┌──
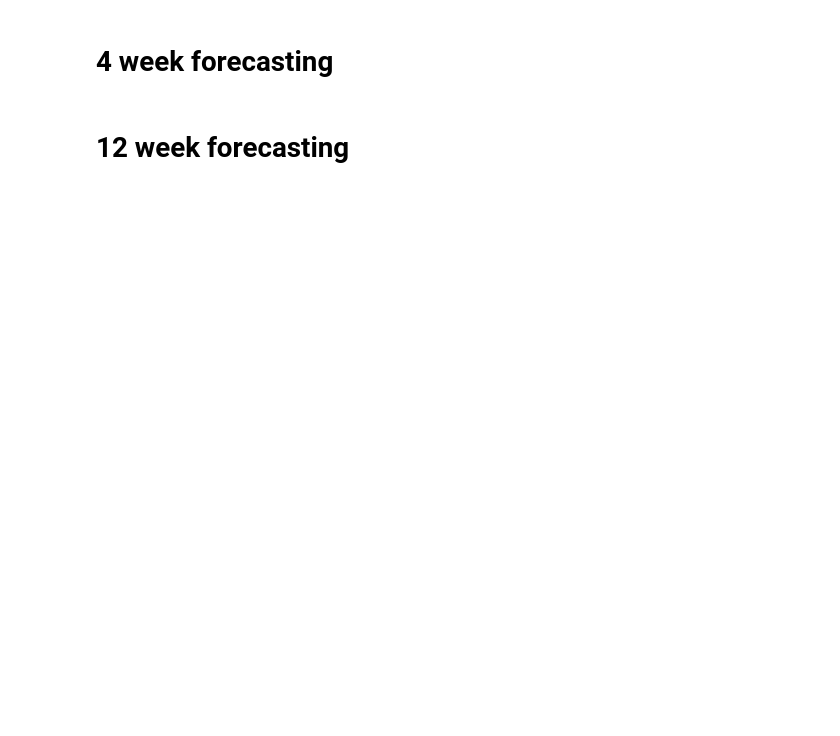
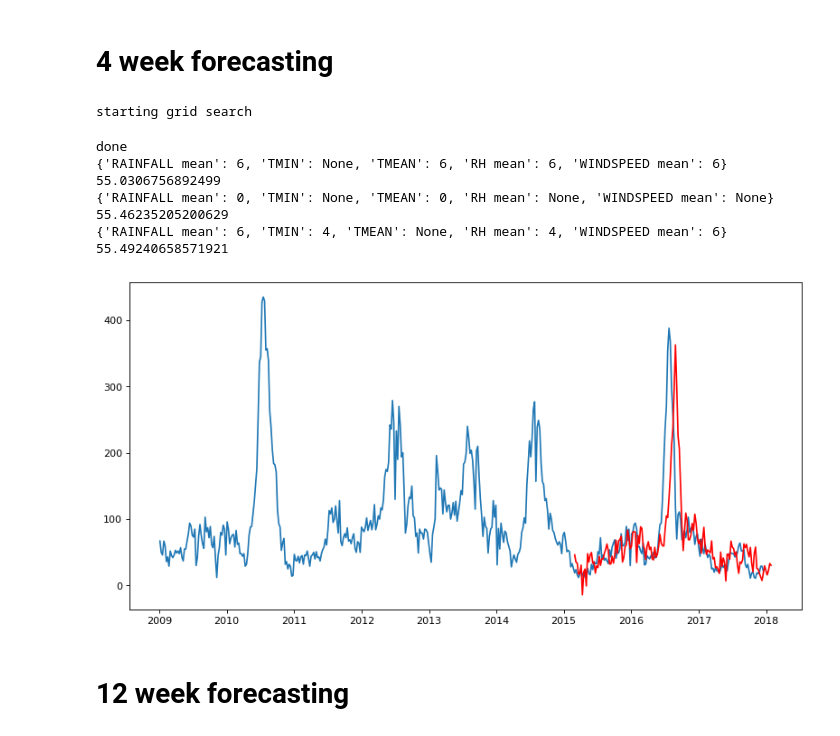
Before and after one commit to ericxmagno/Dengue-Incidence-Prediction, a Jupyter notebook: notebooks/Modeling 4 - ARIMAX-feature combinations.ipynb, the cells around one changed output. Cells and saved outputs as stored; diff of their text form; code cells hidden in the pictures; blank space fills up the shorter version.

Commit message:
finished modeling 4

```diff
--- a/notebooks/Modeling 4 - ARIMAX-feature combinations.ipynb
+++ b/notebooks/Modeling 4 - ARIMAX-feature combinations.ipynb
@@ -155,7 +155,7 @@ def grid_search(cfg, exog_list, n_step=1, parallel=True):
     print('starting grid search')
     if __name__ == '__main__':
         try:
-            with Pool(cpu_count()-1) as pool:
+            with Pool(int(cpu_count()/2)-1) as pool:
                 it = zip(repeat(data), repeat(scores), repeat(cfg), repeat(n_step), exog_list)
                 for _ in tqdm(pool.istarmap(arimax.score_model, list(it)), total=len(list(it))):
                     pass
@@ -257,20 +240,27 @@ cases 99 na na
 # %% [markdown]
 # 4 week forecasting
 # %%
-# # best model for arima 1 week
-# cfg = [(1, 0, 3)]
-# # TMIN	TMEAN	RH mean	WINDSPEED mean
-# exog_list = exog_configs(4)
+# best model for arima 1 week
+cfg = [(1, 0, 3)]
+# TMIN	TMEAN	RH mean	WINDSPEED mean
+exog_list = exog_configs(4)
 
-# # 4 week forecast
-# n_step = 4
-# # grid search
-# scores = grid_search(cfg, exog_list, n_step)
-# print('done')
-# # list top 3 configs
-# for lag, error, p in scores[:3]:
-#     print(lag, error)
-# plot_modelz(scores[0][2])
+# 4 week forecast
+n_step = 4
+# grid search
+scores = grid_search(cfg, exog_list, n_step)
+print('done')
+# list top 3 configs
+for lag, error, p in scores[:3]:
+    print(lag, error)
+plot_modelz(scores[0][2])
+# %% [output]
+starting grid search
+done
+{'RAINFALL mean': 6, 'TMIN': None, 'TMEAN': 6, 'RH mean': 6, 'WINDSPEED mean': 6} 55.0306756892499
+{'RAINFALL mean': 0, 'TMIN': None, 'TMEAN': 0, 'RH mean': None, 'WINDSPEED mean': None} 55.46235205200629
+{'RAINFALL mean': 6, 'TMIN': 4, 'TMEAN': None, 'RH mean': 4, 'WINDSPEED mean': 6} 55.49240658571921
+[figure, added]
 # %% [markdown]
 # 12 week forecasting
 # %%
```
Also changed, not shown: parts of 6 cells of this notebook, 1 other file.
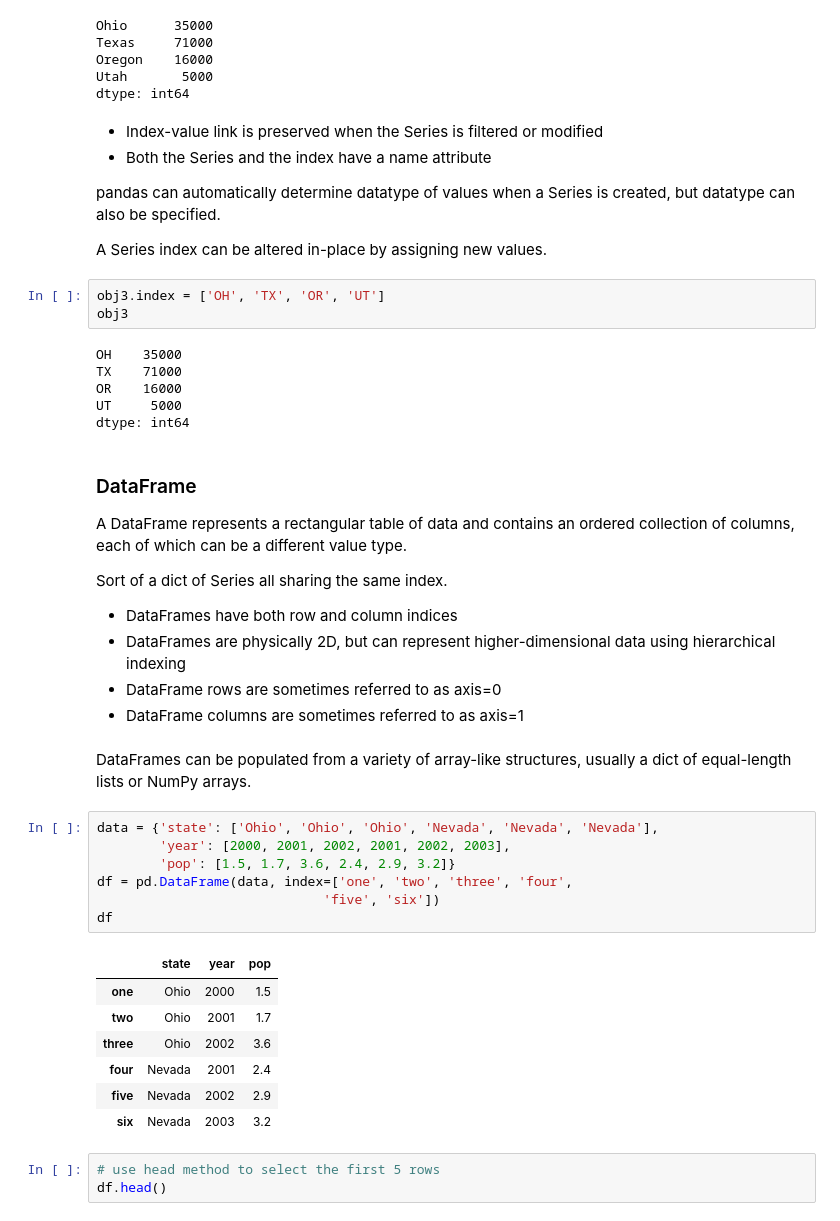
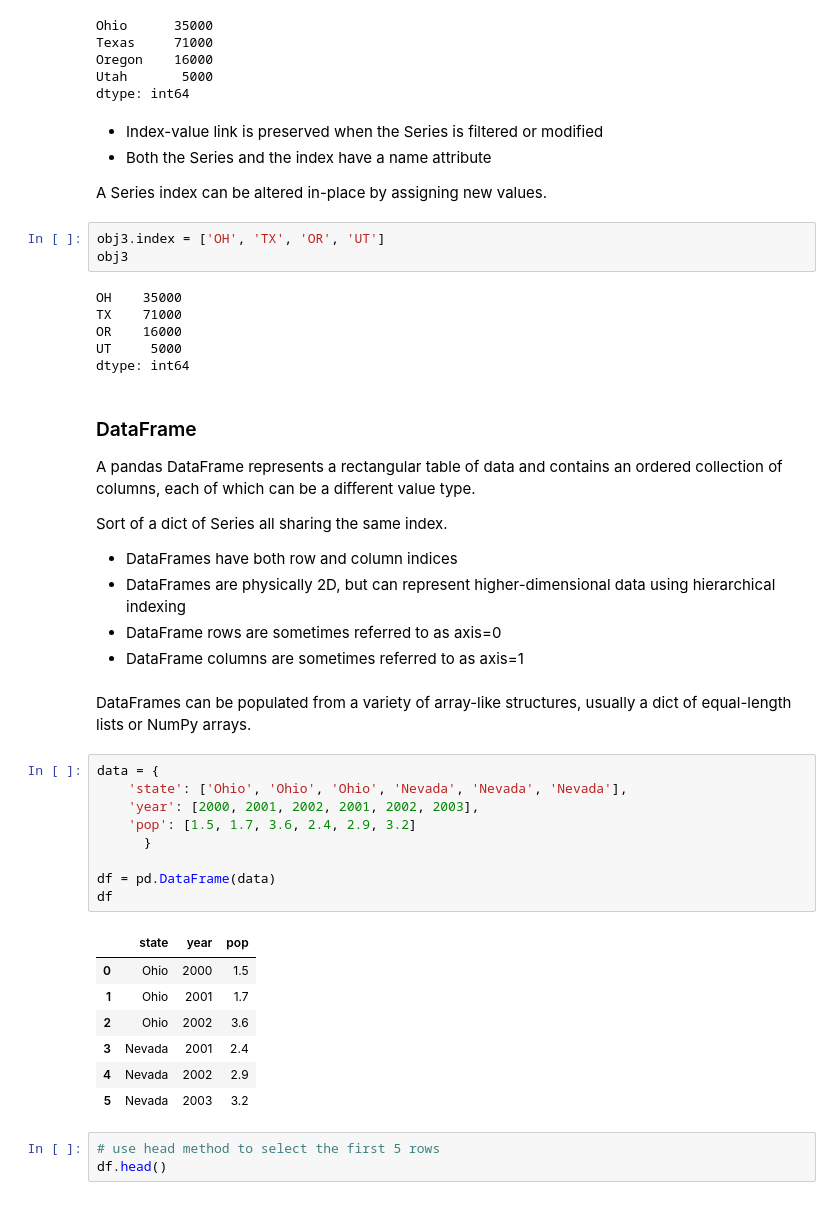
Before and after one commit to brendenwest/cis276, a Jupyter notebook: 2_numpy_pandas.ipynb, the cells around one changed output. Saved outputs shown, nothing was run; the diff lists cells and outputs as text.

```diff
--- a/2_numpy_pandas.ipynb
+++ b/2_numpy_pandas.ipynb
@@ -421,8 +423,6 @@ dtype: int64
 - Index-value link is preserved when the Series is filtered or modified
 - Both the Series and the index have a name attribute
 
-pandas can automatically determine datatype of values when a Series is created, but datatype can also be specified.
-
 A Series index can be altered in-place by assigning new values.
 # %%
 obj3.index = ['OH', 'TX', 'OR', 'UT']
@@ -436,7 +436,7 @@ dtype: int64
 # %% [markdown]
 ### DataFrame
 
-A DataFrame represents a rectangular table of data and contains an ordered collection of columns, each of which can be a different value type.
+A pandas DataFrame represents a rectangular table of data and contains an ordered collection of columns, each of which can be a different value type.
 
 Sort of a dict of Series all sharing the same index.
 
@@ -447,20 +447,22 @@ Sort of a dict of Series all sharing the same index.
 # %% [markdown]
 DataFrames can be populated from a variety of array-like structures, usually a dict of equal-length lists or NumPy arrays.
 # %%
-data = {'state': ['Ohio', 'Ohio', 'Ohio', 'Nevada', 'Nevada', 'Nevada'],
-        'year': [2000, 2001, 2002, 2001, 2002, 2003],
-        'pop': [1.5, 1.7, 3.6, 2.4, 2.9, 3.2]}
-df = pd.DataFrame(data, index=['one', 'two', 'three', 'four',
-                             'five', 'six'])
+data = {
+    'state': ['Ohio', 'Ohio', 'Ohio', 'Nevada', 'Nevada', 'Nevada'],
+    'year': [2000, 2001, 2002, 2001, 2002, 2003],
+    'pop': [1.5, 1.7, 3.6, 2.4, 2.9, 3.2]
+      }
+
+df = pd.DataFrame(data)
 df
 # %% [output]
 |  | state | year | pop |
-| one | Ohio | 2000 | 1.5 |
-| two | Ohio | 2001 | 1.7 |
-| three | Ohio | 2002 | 3.6 |
-| four | Nevada | 2001 | 2.4 |
-| five | Nevada | 2002 | 2.9 |
-| six | Nevada | 2003 | 3.2 |
+| 0 | Ohio | 2000 | 1.5 |
+| 1 | Ohio | 2001 | 1.7 |
+| 2 | Ohio | 2002 | 3.6 |
+| 3 | Nevada | 2001 | 2.4 |
+| 4 | Nevada | 2002 | 2.9 |
+| 5 | Nevada | 2003 | 3.2 |
 # %%
 # use head method to select the first 5 rows
 df.head()
```
Also changed, not shown: parts of 7 cells of this notebook.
└──
> [Brief] Nothing but the pictures may be dropped as you repeat the listing above exactly.

> [Answer section]
Before and after one commit to ericxmagno/Dengue-Incidence-Prediction, a Jupyter notebook: notebooks/Modeling 4 - ARIMAX-feature combinations.ipynb, the cells around one changed output. Cells and saved outputs as stored; diff of their text form; code cells hidden in the pictures; blank space fills up the shorter version.

Commit message:
finished modeling 4

```diff
--- a/notebooks/Modeling 4 - ARIMAX-feature combinations.ipynb
+++ b/notebooks/Modeling 4 - ARIMAX-feature combinations.ipynb
@@ -155,7 +155,7 @@ def grid_search(cfg, exog_list, n_step=1, parallel=True):
     print('starting grid search')
     if __name__ == '__main__':
         try:
-            with Pool(cpu_count()-1) as pool:
+            with Pool(int(cpu_count()/2)-1) as pool:
                 it = zip(repeat(data), repeat(scores), repeat(cfg), repeat(n_step), exog_list)
                 for _ in tqdm(pool.istarmap(arimax.score_model, list(it)), total=len(list(it))):
                     pass
@@ -257,20 +240,27 @@ cases 99 na na
 # %% [markdown]
 # 4 week forecasting
 # %%
-# # best model for arima 1 week
-# cfg = [(1, 0, 3)]
-# # TMIN	TMEAN	RH mean	WINDSPEED mean
-# exog_list = exog_configs(4)
+# best model for arima 1 week
+cfg = [(1, 0, 3)]
+# TMIN	TMEAN	RH mean	WINDSPEED mean
+exog_list = exog_configs(4)
 
-# # 4 week forecast
-# n_step = 4
-# # grid search
-# scores = grid_search(cfg, exog_list, n_step)
-# print('done')
-# # list top 3 configs
-# for lag, error, p in scores[:3]:
-#     print(lag, error)
-# plot_modelz(scores[0][2])
+# 4 week forecast
+n_step = 4
+# grid search
+scores = grid_search(cfg, exog_list, n_step)
+print('done')
+# list top 3 configs
+for lag, error, p in scores[:3]:
+    print(lag, error)
+plot_modelz(scores[0][2])
+# %% [output]
+starting grid search
+done
+{'RAINFALL mean': 6, 'TMIN': None, 'TMEAN': 6, 'RH mean': 6, 'WINDSPEED mean': 6} 55.0306756892499
+{'RAINFALL mean': 0, 'TMIN': None, 'TMEAN': 0, 'RH mean': None, 'WINDSPEED mean': None} 55.46235205200629
+{'RAINFALL mean': 6, 'TMIN': 4, 'TMEAN': None, 'RH mean': 4, 'WINDSPEED mean': 6} 55.49240658571921
+[figure, added]
 # %% [markdown]
 # 12 week forecasting
 # %%
```
Also changed, not shown: parts of 6 cells of this notebook, 1 other file.
Before and after one commit to brendenwest/cis276, a Jupyter notebook: 2_numpy_pandas.ipynb, the cells around one changed output. Saved outputs shown, nothing was run; the diff lists cells and outputs as text.

```diff
--- a/2_numpy_pandas.ipynb
+++ b/2_numpy_pandas.ipynb
@@ -421,8 +423,6 @@ dtype: int64
 - Index-value link is preserved when the Series is filtered or modified
 - Both the Series and the index have a name attribute
 
-pandas can automatically determine datatype of values when a Series is created, but datatype can also be specified.
-
 A Series index can be altered in-place by assigning new values.
 # %%
 obj3.index = ['OH', 'TX', 'OR', 'UT']
@@ -436,7 +436,7 @@ dtype: int64
 # %% [markdown]
 ### DataFrame
 
-A DataFrame represents a rectangular table of data and contains an ordered collection of columns, each of which can be a different value type.
+A pandas DataFrame represents a rectangular table of data and contains an ordered collection of columns, each of which can be a different value type.
 
 Sort of a dict of Series all sharing the same index.
 
@@ -447,20 +447,22 @@ Sort of a dict of Series all sharing the same index.
 # %% [markdown]
 DataFrames can be populated from a variety of array-like structures, usually a dict of equal-length lists or NumPy arrays.
 # %%
-data = {'state': ['Ohio', 'Ohio', 'Ohio', 'Nevada', 'Nevada', 'Nevada'],
-        'year': [2000, 2001, 2002, 2001, 2002, 2003],
-        'pop': [1.5, 1.7, 3.6, 2.4, 2.9, 3.2]}
-df = pd.DataFrame(data, index=['one', 'two', 'three', 'four',
-                             'five', 'six'])
+data = {
+    'state': ['Ohio', 'Ohio', 'Ohio', 'Nevada', 'Nevada', 'Nevada'],
+    'year': [2000, 2001, 2002, 2001, 2002, 2003],
+    'pop': [1.5, 1.7, 3.6, 2.4, 2.9, 3.2]
+      }
+
+df = pd.DataFrame(data)
 df
 # %% [output]
 |  | state | year | pop |
-| one | Ohio | 2000 | 1.5 |
-| two | Ohio | 2001 | 1.7 |
-| three | Ohio | 2002 | 3.6 |
-| four | Nevada | 2001 | 2.4 |
-| five | Nevada | 2002 | 2.9 |
-| six | Nevada | 2003 | 3.2 |
+| 0 | Ohio | 2000 | 1.5 |
+| 1 | Ohio | 2001 | 1.7 |
+| 2 | Ohio | 2002 | 3.6 |
+| 3 | Nevada | 2001 | 2.4 |
+| 4 | Nevada | 2002 | 2.9 |
+| 5 | Nevada | 2003 | 3.2 |
 # %%
 # use head method to select the first 5 rows
 df.head()
```
Also changed, not shown: parts of 7 cells of this notebook.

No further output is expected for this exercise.